Hello there,

This is probably very easy but I can't find an argument.

Call a function $f: R^n \to R$ monotone increasing if $x_i \le y_i$ for each $1 \le i \le n$ implies $f(x) \le f(y)$.

I'd like to show that such a function is measurable; I'd be very surprised if this is not the case.

If $n=1$ it's ok, for the set $f^{-1}(-\infty,c)$ is either empty or an interval. I thought about studying each section of $f$, that is, fix e.g. $\hat{x}_1=(x_2,\ldots,x_n)$, then $f_{\hat{x}_1}(x) := f(x,x_2,\ldots,x_n)$ is monotone, hence measurable. Similarly any section is measurable. But it seems this is not sufficient to conclude...

Thanks!
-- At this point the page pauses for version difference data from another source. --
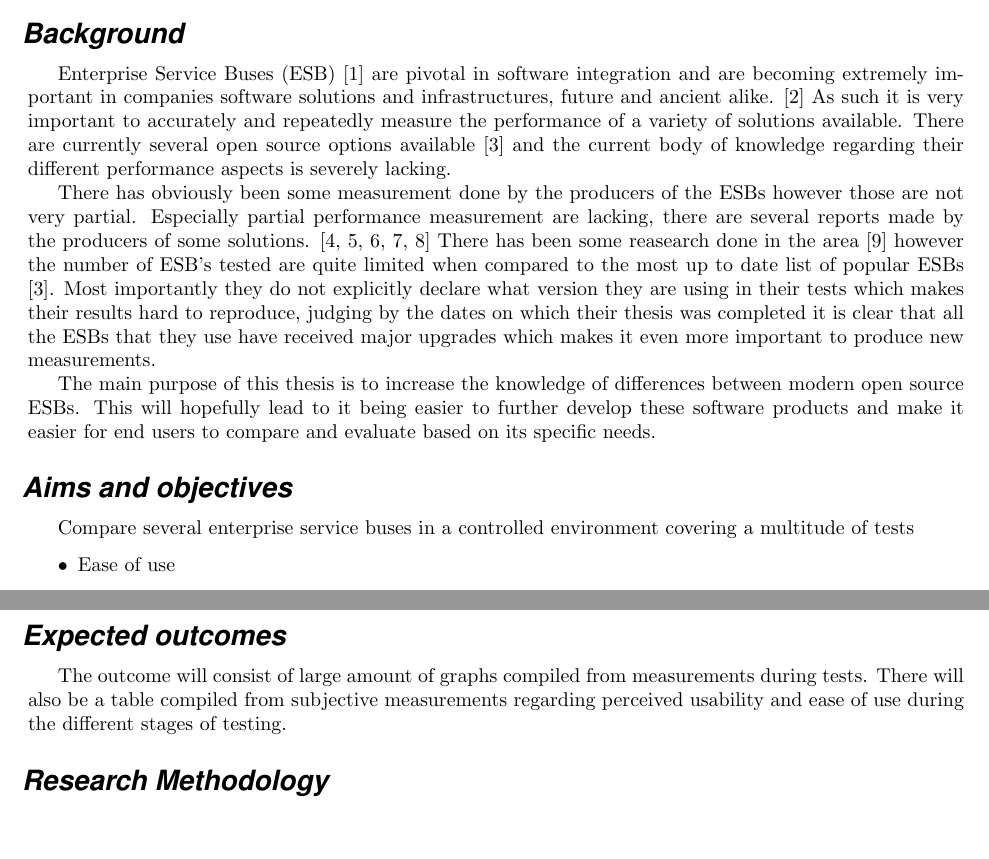
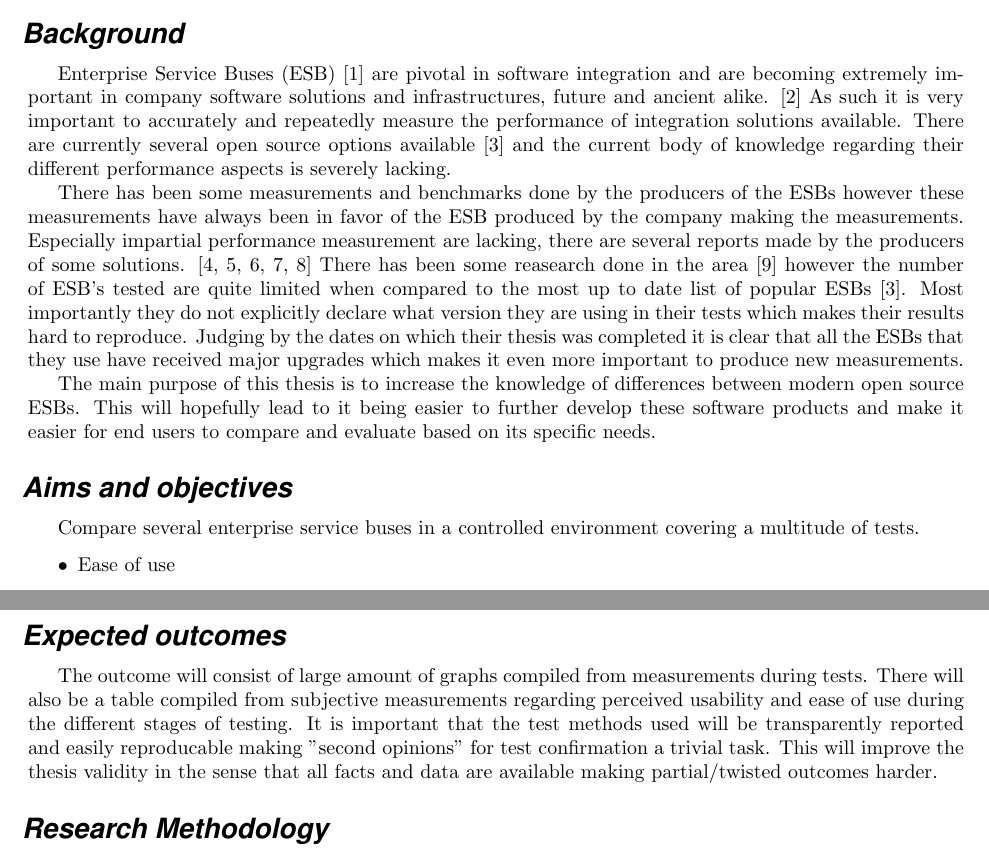
Before and after one commit to landie/korsdrag, a LaTeX thesis (thesis_proposal/thesis_proposal.tex): two parts of pages 1 and 2 of 2, joined at a grey line, cut so that both start at the same text, the shorter picture padded with empty space. Compiled offline with pdfLaTeX.

Commit message:
[improvement] prrof reading proposal, some additions

```diff
--- a/thesis_proposal/thesis_proposal.tex
+++ b/thesis_proposal/thesis_proposal.tex
@@ -51,13 +51,13 @@ Thesis type: research\slash industrial
 
 % {1 paragraph introducing and motivating the problem. Should answer: Which area of SE is this about? What particular part of that area? Why is this important?}
 
-Enterprise Service Buses (ESB) \cite{falko07} are pivotal in software integration and are becoming extremely important in companies software solutions and  infrastructures, future and ancient alike. \cite{fenner03}
-As such it is very important to accurately and repeatedly measure the performance of a variety of solutions available.
+Enterprise Service Buses (ESB) \cite{falko07} are pivotal in software integration and are becoming extremely important in company software solutions and infrastructures, future and ancient alike. \cite{fenner03}
+As such it is very important to accurately and repeatedly measure the performance of integration solutions available.
 There are currently several open source options available \cite{mehta11} and the current body of knowledge regarding their different performance aspects is severely lacking.
 
 % {2-3 paragraphs giving more detailed background. Should answer: What has been done by others in this area? What is our current knowledge?}
 
-There has obviously been some measurement done by the producers of the ESBs however those are not very partial. Especially partial performance measurement are lacking, there are several reports made by the producers of some solutions. \cite{Perera07,mulevsjboss,mulevsglassfish,mulevsservicemix,mulesoft08} There has been some reasearch done in the area \cite{ESBthesis} however the number of ESB's tested are quite limited when compared to the most up to date list of popular ESBs \cite{mehta11}. Most importantly they do not explicitly declare what version they are using in their tests which makes their results hard to reproduce, judging by the dates on which their thesis was completed it is clear that all the ESBs that they use have received major upgrades which makes it even more important to produce new measurements.
+There has been some measurements and benchmarks done by the producers of the ESBs however these measurements have always been in favor of the ESB produced by the company making the measurements. Especially impartial performance measurement are lacking, there are several reports made by the producers of some solutions. \cite{Perera07,mulevsjboss,mulevsglassfish,mulevsservicemix,mulesoft08} There has been some reasearch done in the area \cite{ESBthesis} however the number of ESB's tested are quite limited when compared to the most up to date list of popular ESBs \cite{mehta11}. Most importantly they do not explicitly declare what version they are using in their tests which makes their results hard to reproduce. Judging by the dates on which their thesis was completed it is clear that all the ESBs that they use have received major upgrades which makes it even more important to produce new measurements.
 
 % {1 paragraph detailing the gap in our current knowledge. Should answer: What is missing in our current knowledge? What is the main purpose of doing this project? Overall, what will we do?}
 The main purpose of this thesis is to increase the knowledge of differences between modern open source ESBs. This will hopefully lead to it being easier to further develop these software products and make it easier for end users to compare and evaluate based on its specific needs.
@@ -65,7 +65,7 @@ The main purpose of this thesis is to increase the knowledge of differences betw
 
 \section*{Aims and objectives}
 % {1 sentence clearly stating the main aim of this thesis project.}
-Compare several enterprise service buses in a controlled environment covering a multitude of tests
+Compare several enterprise service buses in a controlled environment covering a multitude of tests.
 
 % {3-7 objectives/sub-goals that follows from the main aim. By reaching them the main aim is fulfilled.}
 \begin{itemize}
@@ -90,6 +90,7 @@ Compare several enterprise service buses in a controlled environment covering a
 \section*{Expected outcomes}
 % {State the concrete results that will be the deliverables\slash output form the project. Should describe which form they are expected to take. Examples are: tables, models, guidelines, checklists, prototypes, designs, etc.}
 The outcome will consist of large amount of graphs compiled from measurements during tests. There will also be a table compiled from subjective measurements regarding perceived usability and ease of use during the different stages of testing.
+It is important that the test methods used will be transparently reported and easily reproducable making "second opinions" for test confirmation a trivial task. This will improve the thesis validity in the sense that all facts and data are available making partial/twisted outcomes harder.
 
 
 \section*{Research Methodology}
```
Probability on Graphs. – Nate Eldredge Jun 21 '13 at 0:31